#### Given records

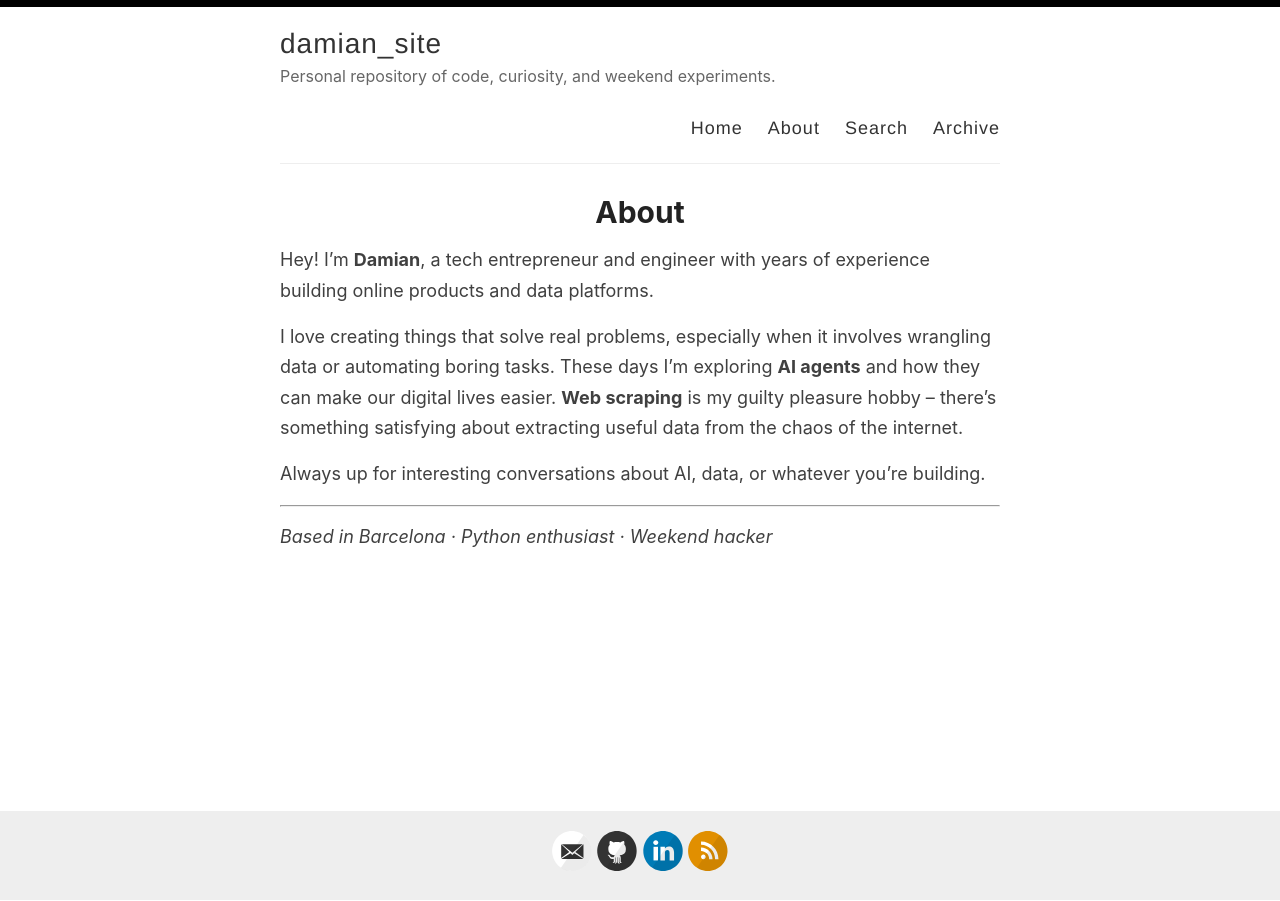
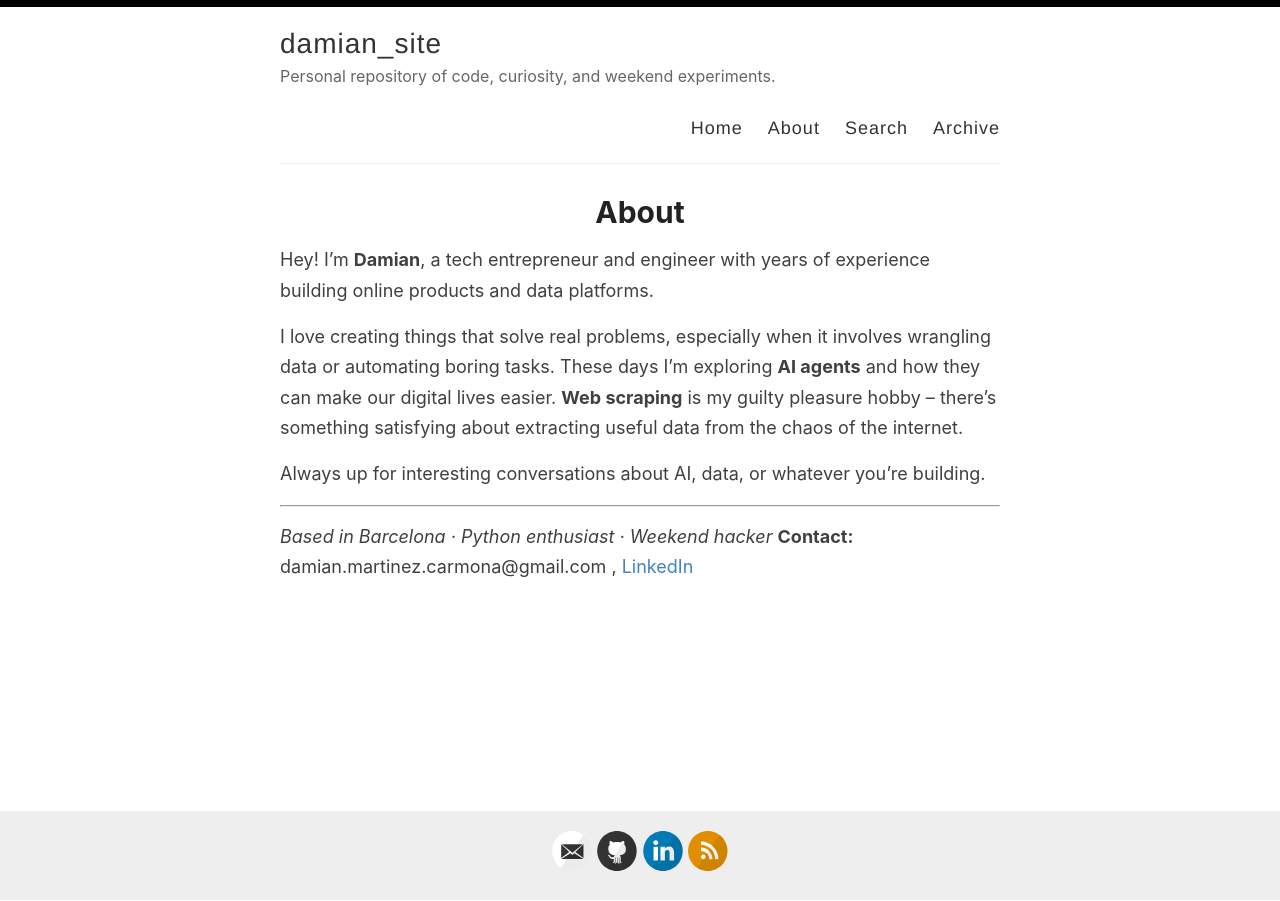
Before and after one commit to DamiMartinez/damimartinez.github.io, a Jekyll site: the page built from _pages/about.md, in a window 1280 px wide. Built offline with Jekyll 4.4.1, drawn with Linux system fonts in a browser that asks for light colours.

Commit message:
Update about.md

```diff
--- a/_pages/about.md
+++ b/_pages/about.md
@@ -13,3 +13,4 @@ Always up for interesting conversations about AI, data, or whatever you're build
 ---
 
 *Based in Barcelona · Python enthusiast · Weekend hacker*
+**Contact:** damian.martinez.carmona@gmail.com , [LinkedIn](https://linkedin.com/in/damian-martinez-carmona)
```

########

→ **Exercise**
Repeat the listing verbatim, pictures excluded.

→ **Solution for this task**
Before and after one commit to DamiMartinez/damimartinez.github.io, a Jekyll site: the page built from _pages/about.md, in a window 1280 px wide. Built offline with Jekyll 4.4.1, drawn with Linux system fonts in a browser that asks for light colours.

Commit message:
Update about.md

```diff
--- a/_pages/about.md
+++ b/_pages/about.md
@@ -13,3 +13,4 @@ Always up for interesting conversations about AI, data, or whatever you're build
 ---
 
 *Based in Barcelona · Python enthusiast · Weekend hacker*
+**Contact:** damian.martinez.carmona@gmail.com , [LinkedIn](https://linkedin.com/in/damian-martinez-carmona)
```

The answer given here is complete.